Imagine dropping a pebble into a body of water. What happens? Ripples form, at first small, then getting larger and larger as they move outward. And whether we can see them or not, those ripples continue because they are energy—and energy is always moving. The pebble affects the water immediately around it and keeps on going.
Corrie Ten Boom and her family personally changed the lives—and saved the lives—of many people during World War II. They opened their hearts and their home to help so many escape the torture and death that was enveloping Europe. That’s the pebble in the water. The courage that it took for Corrie and her family to risk their own lives for the sake of others is a prime example of knowing in our heart the difference between love and hate, compassion and indifference or selfishness.
There are countless stories of kindness and cruelty from World War II, and every war before and since then.
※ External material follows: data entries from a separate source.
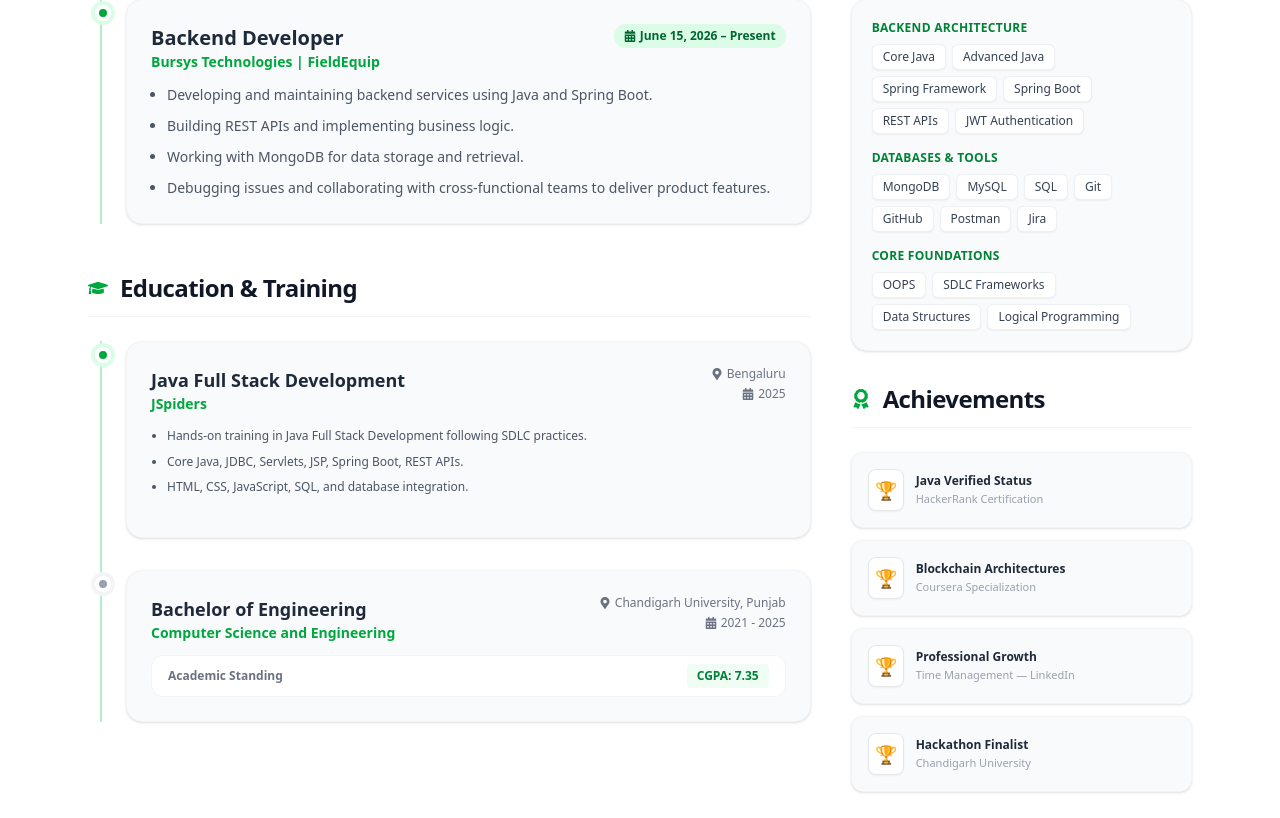
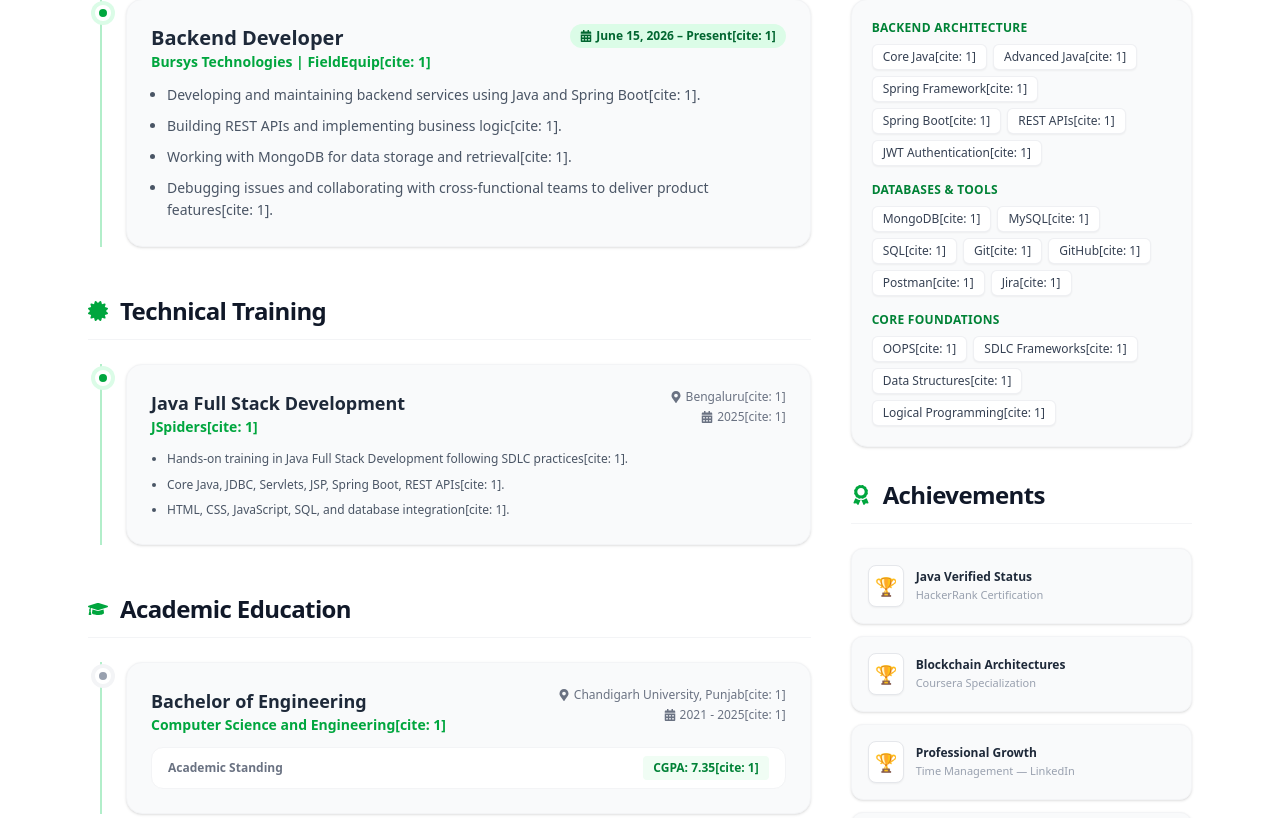
Before and after one commit to Shekharkumar07/Portfolio, a React (Vite) app: page /about in a window 1280 px wide. Shown: the part 1242-2060 px from the top of the page. Built offline with nearby package versions, Linux system fonts and the light colour scheme.

Commit message:
Enhance About component with citation references
Added citations to various sections of the About component for better reference.

```diff
--- a/src/components/About.jsx
+++ b/src/components/About.jsx
@@ -5,7 +5,8 @@
   FaBriefcase,
   FaAward,
   FaCalendarAlt,
-  FaMapMarkerAlt
+  FaMapMarkerAlt,
+  FaCertificate
 } from "react-icons/fa";
 
 export default function About() {
@@ -26,16 +27,16 @@
         <div className="max-w-4xl mx-auto bg-gradient-to-br from-gray-50 via-gray-50/50 to-white p-6 rounded-2xl border border-gray-100 shadow-sm mb-12">
           <p className="text-gray-700 text-base md:text-lg leading-relaxed text-center font-medium">
             Computer Science Engineering graduate with experience as a Backend Developer at Bursys Technologies,
-            contributing to the FieldEquip enterprise SaaS platform. Skilled in Java, Spring Boot, REST APIs, MongoDB,
-            and MySQL, with a strong foundation in SDLC and backend development. Passionate about building
-            scalable, high-quality software and continuously enhancing technical expertise.
+            contributing to the FieldEquip enterprise SaaS platform[cite: 1]. Skilled in Java, Spring Boot, REST APIs, MongoDB,
+            and MySQL, with a strong foundation in SDLC and backend development[cite: 1]. Passionate about building
+            scalable, high-quality software and continuously enhancing technical expertise[cite: 1].
           </p>
         </div>
 
         {/* ================= MASTER LAYOUT GRID ================= */}
         <div className="grid lg:grid-cols-3 gap-10 items-start">
 
-          {/* LEFT & CENTER COLUMNS: PROFESSIONAL EXPERIENCE & TIMELINE (2/3 Width) */}
+          {/* LEFT & CENTER COLUMNS: PROFESSIONAL EXPERIENCE, TRAINING, & EDUCATION (2/3 Width) */}
           <div className="lg:col-span-2 space-y-12">
 
             {/* --- SECTION: WORK EXPERIENCE --- */}
@@ -46,9 +47,7 @@
               </div>
 
               {/* Connected Timeline Node */}
-              <div className="relative pl-6 border-l-2 border-green-500/30 ml-3 space-y-8">
-
-                {/* Job Position Entry */}
+              <div className="relative pl-6 border-l-2 border-green-500/30 ml-3">
                 <div className="relative">
                   {/* Glowing Indicator Node */}
                   <span className="absolute -left-[31px] top-1.5 bg-green-600 h-4 w-4 rounded-full border-4 border-white ring-4 ring-green-100"></span>
@@ -57,79 +56,84 @@
                     <div className="flex flex-col sm:flex-row justify-between items-start mb-3 gap-2">
                       <div>
                         <h4 className="text-xl font-bold text-gray-800">Backend Developer</h4>
-                        <p className="text-green-600 font-semibold text-sm">Bursys Technologies | FieldEquip</p>
+                        <p className="text-green-600 font-semibold text-sm">Bursys Technologies | FieldEquip[cite: 1]</p>
                       </div>
                       <div className="flex flex-col items-end text-xs text-gray-500 font-medium sm:text-right">
                         <span className="flex items-center gap-1 bg-green-100 text-green-800 px-2.5 py-1 rounded-full font-semibold">
-                          <FaCalendarAlt /> June 15, 2026 – Present
+                          <FaCalendarAlt /> June 15, 2026 – Present[cite: 1]
                         </span>
                       </div>
                     </div>
 
                     <ul className="space-y-2 text-gray-600 text-sm leading-relaxed list-disc pl-4">
-                      <li>Developing and maintaining backend services using Java and Spring Boot.</li>
-                      <li>Building REST APIs and implementing business logic.</li>
-                      <li>Working with MongoDB for data storage and retrieval.</li>
-                      <li>Debugging issues and collaborating with cross-functional teams to deliver product features.</li>
+                      <li>Developing and maintaining backend services using Java and Spring Boot[cite: 1].</li>
+                      <li>Building REST APIs and implementing business logic[cite: 1].</li>
+                      <li>Working with MongoDB for data storage and retrieval[cite: 1].</li>
+                      <li>Debugging issues and collaborating with cross-functional teams to deliver product features[cite: 1].</li>
                     </ul>
                   </div>
                 </div>
-
               </div>
             </div>
 
-            {/* --- SECTION: EDUCATION & TRAINING --- */}
+            {/* --- SECTION: PROFESSIONAL TRAINING --- */}
             <div>
               <div className="flex items-center space-x-3 mb-6 border-b border-gray-100 pb-3">
-                <FaGraduationCap className="text-green-600 text-xl" />
-                <h3 className="text-2xl font-bold text-gray-900 tracking-tight">Education & Training</h3>
+                <FaCertificate className="text-green-600 text-xl" />
+                <h3 className="text-2xl font-bold text-gray-900 tracking-tight">Technical Training</h3>
               </div>
 
-              <div className="relative pl-6 border-l-2 border-green-500/30 ml-3 space-y-8">
-
-                {/* Training Node */}
+              <div className="relative pl-6 border-l-2 border-green-500/30 ml-3">
                 <div className="relative">
                   <span className="absolute -left-[31px] top-1.5 bg-green-600 h-4 w-4 rounded-full border-4 border-white ring-4 ring-green-100"></span>
                   <div className="bg-gray-50 p-6 rounded-2xl border border-gray-100 shadow-sm">
                     <div className="flex flex-col sm:flex-row justify-between items-start mb-3 gap-2">
                       <div>
                         <h4 className="text-lg font-bold text-gray-800">Java Full Stack Development</h4>
-                        <p className="text-green-600 font-semibold text-sm">JSpiders</p>
+                        <p className="text-green-600 font-semibold text-sm">JSpiders[cite: 1]</p>
                       </div>
                       <div className="text-xs text-gray-500 font-medium space-y-1 sm:text-right">
-                        <p className="flex items-center sm:justify-end gap-1"><FaMapMarkerAlt /> Bengaluru</p>
-                        <p className="flex items-center sm:justify-end gap-1"><FaCalendarAlt /> 2025</p>
+                        <p className="flex items-center sm:justify-end gap-1"><FaMapMarkerAlt /> Bengaluru[cite: 1]</p>
+                        <p className="flex items-center sm:justify-end gap-1"><FaCalendarAlt /> 2025[cite: 1]</p>
                       </div>
                     </div>
-                    <ul className="space-y-1.5 text-gray-600 text-xs leading-relaxed list-disc pl-4 mb-4">
-                      <li>Hands-on training in Java Full Stack Development following SDLC practices.</li>
-                      <li>Core Java, JDBC, Servlets, JSP, Spring Boot, REST APIs.</li>
-                      <li>HTML, CSS, JavaScript, SQL, and database integration.</li>
+                    <ul className="space-y-1.5 text-gray-600 text-xs leading-relaxed list-disc pl-4">
+                      <li>Hands-on training in Java Full Stack Development following SDLC practices[cite: 1].</li>
+                      <li>Core Java, JDBC, Servlets, JSP, Spring Boot, REST APIs[cite: 1].</li>
+                      <li>HTML, CSS, JavaScript, SQL, and database integration[cite: 1].</li>
                     </ul>
                   </div>
                 </div>
+              </div>
+            </div>
 
-                {/* College Node */}
+            {/* --- SECTION: EDUCATION --- */}
+            <div>
+              <div className="flex items-center space-x-3 mb-6 border-b border-gray-100 pb-3">
+                <FaGraduationCap className="text-green-600 text-xl" />
+                <h3 className="text-2xl font-bold text-gray-900 tracking-tight">Academic Education</h3>
+              </div>
+
+              <div className="relative pl-6 border-l-2 border-green-500/30 ml-3">
                 <div className="relative">
                   <span className="absolute -left-[31px] top-1.5 bg-gray-400 h-4 w-4 rounded-full border-4 border-white ring-4 ring-gray-100"></span>
                   <div className="bg-gray-50 p-6 rounded-2xl border border-gray-100 shadow-sm">
                     <div className="flex flex-col sm:flex-row justify-between items-start mb-3 gap-2">
                       <div>
                         <h4 className="text-lg font-bold text-gray-800">Bachelor of Engineering</h4>
-                        <p className="text-green-600 font-semibold text-sm">Computer Science and Engineering</p>
+                        <p className="text-green-600 font-semibold text-sm">Computer Science and Engineering[cite: 1]</p>
                       </div>
                       <div className="text-xs text-gray-500 font-medium space-y-1 sm:text-right">
-                        <p className="flex items-center sm:justify-end gap-1"><FaMapMarkerAlt /> Chandigarh University, Punjab</p>
-                        <p className="flex items-center sm:justify-end gap-1"><FaCalendarAlt /> 2021 - 2025</p>
+                        <p className="flex items-center sm:justify-end gap-1"><FaMapMarkerAlt /> Chandigarh University, Punjab[cite: 1]</p>
+                        <p className="flex items-center sm:justify-end gap-1"><FaCalendarAlt /> 2021 - 2025[cite: 1]</p>
                       </div>
                     </div>
                     <div className="flex justify-between items-center bg-white px-4 py-2 rounded-xl border border-gray-100">
                       <span className="text-xs font-semibold text-gray-500">Academic Standing</span>
-                      <span className="text-xs font-bold bg-green-50 text-green-700 px-2.5 py-1 rounded">CGPA: 7.35</span>
+                      <span className="text-xs font-bold bg-green-50 text-green-700 px-2.5 py-1 rounded">CGPA: 7.35[cite: 1]</span>
                     </div>
                   </div>
                 </div>
-
               </div>
             </div>
 
@@ -150,7 +154,7 @@
                   <span className="text-xs font-bold text-green-700 tracking-wide uppercase block mb-2">Backend Architecture</span>
                   <div className="flex flex-wrap gap-1.5">
                     {["Core Java", "Advanced Java", "Spring Framework", "Spring Boot", "REST APIs", "JWT Authentication"].map((tag) => (
-                      <span key={tag} className="text-xs font-medium bg-white text-gray-700 px-2.5 py-1 rounded-md border border-gray-200/60 shadow-xs">{tag}</span>
+                      <span key={tag} className="text-xs font-medium bg-white text-gray-700 px-2.5 py-1 rounded-md border border-gray-200/60 shadow-xs">{tag}[cite: 1]</span>
                     ))}
                   </div>
                 </div>
@@ -159,7 +163,7 @@
                   <span className="text-xs font-bold text-green-700 tracking-wide uppercase block mb-2">Databases & Tools</span>
                   <div className="flex flex-wrap gap-1.5">
                     {["MongoDB", "MySQL", "SQL", "Git", "GitHub", "Postman", "Jira"].map((tag) => (
-                      <span key={tag} className="text-xs font-medium bg-white text-gray-700 px-2.5 py-1 rounded-md border border-gray-200/60 shadow-xs">{tag}</span>
+                      <span key={tag} className="text-xs font-medium bg-white text-gray-700 px-2.5 py-1 rounded-md border border-gray-200/60 shadow-xs">{tag}[cite: 1]</span>
                     ))}
                   </div>
                 </div>
@@ -168,7 +172,7 @@
                   <span className="text-xs font-bold text-green-700 tracking-wide uppercase block mb-2">Core Foundations</span>
                   <div className="flex flex-wrap gap-1.5">
                     {["OOPS", "SDLC Frameworks", "Data Structures", "Logical Programming"].map((tag) => (
-                      <span key={tag} className="text-xs font-medium bg-white text-gray-700 px-2.5 py-1 rounded-md border border-gray-200/60 shadow-xs">{tag}</span>
+                      <span key={tag} className="text-xs font-medium bg-white text-gray-700 px-2.5 py-1 rounded-md border border-gray-200/60 shadow-xs">{tag}[cite: 1]</span>
                     ))}
                   </div>
                 </div>
```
It is the theme of love vs. hate played out on a large scale—a theme that we experience at all ages and through all times. We cannot escape the fact that we live in a world of duality, but we do have a choice as to which state of consciousness we embrace.
The question you have to ask yourself is: “What kind of pebble am I?”
I know very little of what eventually happened to those saved by the Ten Booms, but I imagine many went on to marry, have children and tell their stories to their grandchildren. As a young girl in German-occupied Norway, my own mother escaped the Nazis by traveling the underground into Sweden and then to England, where she reunited with a brother and her sister.
Did my mother’s story impact me and shape my world? You bet it did. Did it encourage me to be more compassionate towards others regardless of their circumstances, race or religion? Absolutely.
Does it need to take a war for us to learn this? No. At least it shouldn’t. I hope it doesn’t. Do I hold any grudges against Germans because of what some of their ancestors did? No, I do not. I try to learn from history. When we cannot forgive, we are hurting ourselves and others by perpetuating the vibration of hate and fear.
Love is compassion and kindness. Love is a state of consciousness, not a passing emotion. Love expresses itself in many ways, and defines itself by our actions and vibrational essence.
We can reshape the world, one kind gesture at a time.
Christy Perry has devoted most of her life to working in the creative arts and entertainment, most recently for a successful vacation destination retailer, which has provided the marketing and merchandising foundation for The BhakTee Life, an online brand of spiritually inspired tee shirts and clothing. She is a world traveler with a special connection to Ladakh, North India, in the Himalayas, and an animal rescue advocate who frequently meditates with her cat Tati. With years of spiritual study and practice behind her, Christy is an accomplished sound practitioner working with Tibetan and crystal singing bowls and the gong. For more information visit BhakTee.com or email TheBhakTeeLife@gmail.com.